(Edit difference data)
*** Begin section ***

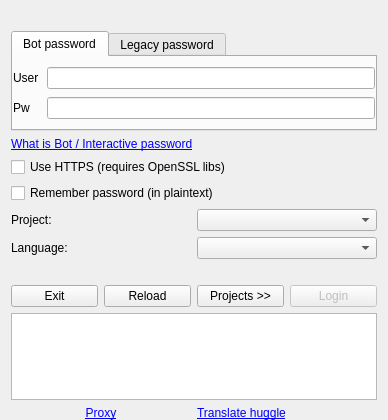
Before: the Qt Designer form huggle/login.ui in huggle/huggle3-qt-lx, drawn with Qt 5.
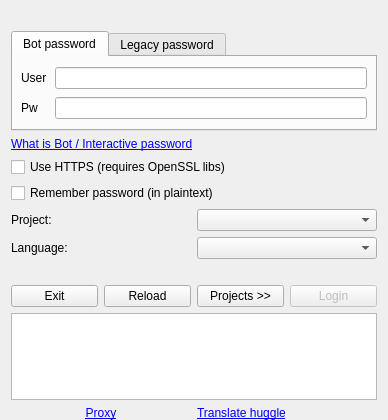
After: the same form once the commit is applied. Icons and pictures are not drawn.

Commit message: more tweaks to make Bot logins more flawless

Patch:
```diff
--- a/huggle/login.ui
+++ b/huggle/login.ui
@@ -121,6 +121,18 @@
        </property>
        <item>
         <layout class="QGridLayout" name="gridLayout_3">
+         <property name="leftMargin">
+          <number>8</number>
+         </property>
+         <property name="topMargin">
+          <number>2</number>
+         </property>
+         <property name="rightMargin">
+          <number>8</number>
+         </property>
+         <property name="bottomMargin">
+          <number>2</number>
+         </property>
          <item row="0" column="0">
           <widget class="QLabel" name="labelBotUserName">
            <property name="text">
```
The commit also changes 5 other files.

*** End section ***
*** Begin section ***

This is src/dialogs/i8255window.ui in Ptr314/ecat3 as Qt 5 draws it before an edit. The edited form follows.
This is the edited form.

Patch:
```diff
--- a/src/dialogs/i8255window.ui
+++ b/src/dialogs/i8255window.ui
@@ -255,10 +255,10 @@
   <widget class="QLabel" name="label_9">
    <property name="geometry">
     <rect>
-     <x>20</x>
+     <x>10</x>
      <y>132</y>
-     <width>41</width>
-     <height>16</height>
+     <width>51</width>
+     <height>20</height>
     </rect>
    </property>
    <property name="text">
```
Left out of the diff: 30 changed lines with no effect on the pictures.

*** End section ***
*** Begin section ***

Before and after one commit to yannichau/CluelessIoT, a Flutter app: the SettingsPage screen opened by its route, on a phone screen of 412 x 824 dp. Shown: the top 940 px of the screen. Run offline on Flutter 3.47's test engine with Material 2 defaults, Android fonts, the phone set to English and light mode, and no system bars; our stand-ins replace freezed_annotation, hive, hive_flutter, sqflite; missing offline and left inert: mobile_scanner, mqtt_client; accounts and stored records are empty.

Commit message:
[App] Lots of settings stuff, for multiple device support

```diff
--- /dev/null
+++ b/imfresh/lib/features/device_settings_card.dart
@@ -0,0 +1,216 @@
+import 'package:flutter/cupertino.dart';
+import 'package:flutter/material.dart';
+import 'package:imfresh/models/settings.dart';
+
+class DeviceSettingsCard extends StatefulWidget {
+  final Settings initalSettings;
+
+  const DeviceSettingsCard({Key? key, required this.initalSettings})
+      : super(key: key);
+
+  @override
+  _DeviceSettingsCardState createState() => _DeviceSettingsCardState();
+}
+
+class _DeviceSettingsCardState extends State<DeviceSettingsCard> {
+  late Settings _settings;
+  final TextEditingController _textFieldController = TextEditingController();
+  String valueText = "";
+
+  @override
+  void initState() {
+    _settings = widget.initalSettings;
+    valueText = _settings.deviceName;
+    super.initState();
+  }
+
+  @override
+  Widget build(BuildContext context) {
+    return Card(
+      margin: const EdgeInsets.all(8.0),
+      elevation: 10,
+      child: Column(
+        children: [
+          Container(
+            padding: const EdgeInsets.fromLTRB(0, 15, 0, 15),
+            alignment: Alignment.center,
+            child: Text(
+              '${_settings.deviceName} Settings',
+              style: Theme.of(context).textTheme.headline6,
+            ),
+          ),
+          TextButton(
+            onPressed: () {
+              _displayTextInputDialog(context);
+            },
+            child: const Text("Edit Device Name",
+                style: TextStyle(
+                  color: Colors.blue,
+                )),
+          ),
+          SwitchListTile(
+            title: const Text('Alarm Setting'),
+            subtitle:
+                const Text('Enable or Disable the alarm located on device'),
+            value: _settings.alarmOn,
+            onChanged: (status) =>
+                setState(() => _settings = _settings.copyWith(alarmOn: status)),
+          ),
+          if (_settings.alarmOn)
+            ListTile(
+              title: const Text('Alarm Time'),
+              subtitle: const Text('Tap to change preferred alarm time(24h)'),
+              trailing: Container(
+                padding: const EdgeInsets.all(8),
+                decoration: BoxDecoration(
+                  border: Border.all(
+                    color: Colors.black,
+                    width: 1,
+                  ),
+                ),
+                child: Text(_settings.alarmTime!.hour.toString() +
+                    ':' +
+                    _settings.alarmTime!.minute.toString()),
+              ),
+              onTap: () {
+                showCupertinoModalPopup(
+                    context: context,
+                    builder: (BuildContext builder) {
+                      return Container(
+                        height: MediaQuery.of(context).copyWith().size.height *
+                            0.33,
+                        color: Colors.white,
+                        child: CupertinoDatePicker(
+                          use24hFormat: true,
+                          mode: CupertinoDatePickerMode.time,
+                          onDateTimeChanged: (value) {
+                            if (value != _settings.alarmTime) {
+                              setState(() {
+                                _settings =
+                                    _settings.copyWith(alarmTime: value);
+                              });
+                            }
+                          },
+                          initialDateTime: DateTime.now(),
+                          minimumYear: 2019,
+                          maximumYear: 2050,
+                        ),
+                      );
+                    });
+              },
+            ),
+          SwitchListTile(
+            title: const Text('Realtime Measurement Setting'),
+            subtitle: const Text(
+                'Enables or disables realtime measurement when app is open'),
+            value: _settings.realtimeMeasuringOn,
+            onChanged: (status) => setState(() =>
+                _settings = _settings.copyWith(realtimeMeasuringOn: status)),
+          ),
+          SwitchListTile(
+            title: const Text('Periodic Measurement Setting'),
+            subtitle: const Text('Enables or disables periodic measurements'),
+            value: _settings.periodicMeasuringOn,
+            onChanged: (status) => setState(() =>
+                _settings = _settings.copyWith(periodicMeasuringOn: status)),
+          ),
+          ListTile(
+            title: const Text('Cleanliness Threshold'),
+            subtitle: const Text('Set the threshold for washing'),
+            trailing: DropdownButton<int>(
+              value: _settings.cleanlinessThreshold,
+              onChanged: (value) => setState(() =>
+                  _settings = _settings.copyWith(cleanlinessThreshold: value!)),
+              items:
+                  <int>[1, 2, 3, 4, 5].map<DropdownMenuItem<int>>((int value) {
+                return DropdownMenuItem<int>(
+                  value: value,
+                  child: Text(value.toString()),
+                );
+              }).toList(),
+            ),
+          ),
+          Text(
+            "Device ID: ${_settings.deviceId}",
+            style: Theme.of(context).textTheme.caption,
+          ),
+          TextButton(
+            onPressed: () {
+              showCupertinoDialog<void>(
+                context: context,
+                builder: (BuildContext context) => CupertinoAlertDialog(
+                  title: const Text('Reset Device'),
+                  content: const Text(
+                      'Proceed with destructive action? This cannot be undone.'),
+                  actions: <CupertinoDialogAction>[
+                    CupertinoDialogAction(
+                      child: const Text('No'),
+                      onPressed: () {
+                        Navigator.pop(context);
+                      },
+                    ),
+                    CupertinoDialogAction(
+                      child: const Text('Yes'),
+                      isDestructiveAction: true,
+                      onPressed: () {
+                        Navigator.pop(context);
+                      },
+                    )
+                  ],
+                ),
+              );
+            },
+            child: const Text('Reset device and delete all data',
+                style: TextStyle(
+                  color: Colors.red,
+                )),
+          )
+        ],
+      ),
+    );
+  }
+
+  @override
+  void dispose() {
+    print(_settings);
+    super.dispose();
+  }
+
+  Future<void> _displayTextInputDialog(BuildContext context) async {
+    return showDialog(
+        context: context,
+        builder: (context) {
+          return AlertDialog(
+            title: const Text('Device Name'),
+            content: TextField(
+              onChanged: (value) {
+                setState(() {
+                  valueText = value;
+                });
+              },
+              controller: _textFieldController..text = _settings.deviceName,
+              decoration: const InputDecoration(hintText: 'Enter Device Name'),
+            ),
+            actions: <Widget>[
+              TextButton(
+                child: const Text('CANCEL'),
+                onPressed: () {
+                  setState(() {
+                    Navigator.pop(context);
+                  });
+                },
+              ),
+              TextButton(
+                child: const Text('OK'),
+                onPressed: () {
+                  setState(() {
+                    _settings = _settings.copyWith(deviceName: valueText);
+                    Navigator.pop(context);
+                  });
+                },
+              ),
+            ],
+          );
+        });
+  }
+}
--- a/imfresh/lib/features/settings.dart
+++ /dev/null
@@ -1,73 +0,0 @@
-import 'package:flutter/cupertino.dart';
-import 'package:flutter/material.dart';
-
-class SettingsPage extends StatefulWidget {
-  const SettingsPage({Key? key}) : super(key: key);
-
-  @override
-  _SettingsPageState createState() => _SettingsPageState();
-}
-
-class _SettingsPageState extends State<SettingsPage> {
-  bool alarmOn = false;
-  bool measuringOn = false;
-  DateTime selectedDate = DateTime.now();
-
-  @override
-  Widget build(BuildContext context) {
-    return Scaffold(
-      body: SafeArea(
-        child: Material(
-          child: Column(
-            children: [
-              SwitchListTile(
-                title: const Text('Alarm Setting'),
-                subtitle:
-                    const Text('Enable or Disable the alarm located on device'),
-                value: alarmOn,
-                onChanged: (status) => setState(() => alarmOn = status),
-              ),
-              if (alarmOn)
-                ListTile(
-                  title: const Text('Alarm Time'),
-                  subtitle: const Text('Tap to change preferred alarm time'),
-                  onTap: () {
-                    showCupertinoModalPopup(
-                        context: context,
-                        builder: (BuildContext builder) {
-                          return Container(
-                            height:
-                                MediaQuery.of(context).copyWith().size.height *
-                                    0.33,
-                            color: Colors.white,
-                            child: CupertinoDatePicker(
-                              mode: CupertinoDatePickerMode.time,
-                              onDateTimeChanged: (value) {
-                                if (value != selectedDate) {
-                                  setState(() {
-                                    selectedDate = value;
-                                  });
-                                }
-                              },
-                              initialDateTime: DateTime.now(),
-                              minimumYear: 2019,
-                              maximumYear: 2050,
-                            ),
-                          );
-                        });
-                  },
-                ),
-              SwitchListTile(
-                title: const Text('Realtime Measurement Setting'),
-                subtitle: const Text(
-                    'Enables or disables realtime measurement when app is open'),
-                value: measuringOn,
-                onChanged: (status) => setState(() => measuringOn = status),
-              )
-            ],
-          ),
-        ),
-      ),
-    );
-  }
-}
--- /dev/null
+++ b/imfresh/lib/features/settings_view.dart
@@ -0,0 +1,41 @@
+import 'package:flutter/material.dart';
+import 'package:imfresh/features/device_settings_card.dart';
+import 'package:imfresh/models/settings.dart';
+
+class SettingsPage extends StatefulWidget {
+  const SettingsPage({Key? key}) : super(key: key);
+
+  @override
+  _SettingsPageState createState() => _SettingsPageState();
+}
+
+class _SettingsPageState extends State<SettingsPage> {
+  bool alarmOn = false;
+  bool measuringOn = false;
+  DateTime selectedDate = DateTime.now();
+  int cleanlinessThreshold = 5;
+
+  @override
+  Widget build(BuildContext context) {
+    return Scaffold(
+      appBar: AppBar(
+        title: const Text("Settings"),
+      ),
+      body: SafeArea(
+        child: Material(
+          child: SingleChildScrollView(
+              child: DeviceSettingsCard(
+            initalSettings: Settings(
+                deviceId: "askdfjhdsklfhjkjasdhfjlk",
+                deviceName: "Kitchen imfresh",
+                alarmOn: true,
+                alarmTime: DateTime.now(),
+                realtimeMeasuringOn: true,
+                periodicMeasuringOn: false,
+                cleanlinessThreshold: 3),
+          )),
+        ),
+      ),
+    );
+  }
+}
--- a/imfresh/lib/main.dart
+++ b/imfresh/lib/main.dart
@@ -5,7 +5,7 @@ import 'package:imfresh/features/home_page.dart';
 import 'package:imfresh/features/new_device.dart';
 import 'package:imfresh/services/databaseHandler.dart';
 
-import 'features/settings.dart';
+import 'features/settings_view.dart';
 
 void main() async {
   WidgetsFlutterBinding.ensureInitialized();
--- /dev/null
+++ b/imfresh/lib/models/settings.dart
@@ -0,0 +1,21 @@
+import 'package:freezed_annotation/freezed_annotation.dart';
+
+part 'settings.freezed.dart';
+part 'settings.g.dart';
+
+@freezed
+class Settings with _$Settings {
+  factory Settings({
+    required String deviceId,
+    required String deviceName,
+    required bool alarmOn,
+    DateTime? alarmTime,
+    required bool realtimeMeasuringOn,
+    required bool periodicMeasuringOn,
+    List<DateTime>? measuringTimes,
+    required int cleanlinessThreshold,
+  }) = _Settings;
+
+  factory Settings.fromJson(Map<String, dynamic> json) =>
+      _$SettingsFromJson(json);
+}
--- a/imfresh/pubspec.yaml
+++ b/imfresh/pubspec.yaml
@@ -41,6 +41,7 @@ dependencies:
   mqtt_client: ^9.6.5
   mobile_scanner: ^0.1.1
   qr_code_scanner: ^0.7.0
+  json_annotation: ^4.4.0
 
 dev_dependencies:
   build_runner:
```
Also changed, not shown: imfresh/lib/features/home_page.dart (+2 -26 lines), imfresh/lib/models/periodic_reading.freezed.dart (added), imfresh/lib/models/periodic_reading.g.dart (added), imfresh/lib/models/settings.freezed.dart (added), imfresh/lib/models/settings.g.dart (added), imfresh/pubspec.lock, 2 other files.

*** End section ***

◆ TASK GOAL:
Filter the records above for the string "Enables" and copy each matching line.

◆ ANSWER TO THE PROBLEM:
+                'Enables or disables realtime measurement when app is open'),
+            subtitle: const Text('Enables or disables periodic measurements'),
-                    'Enables or disables realtime measurement when app is open'),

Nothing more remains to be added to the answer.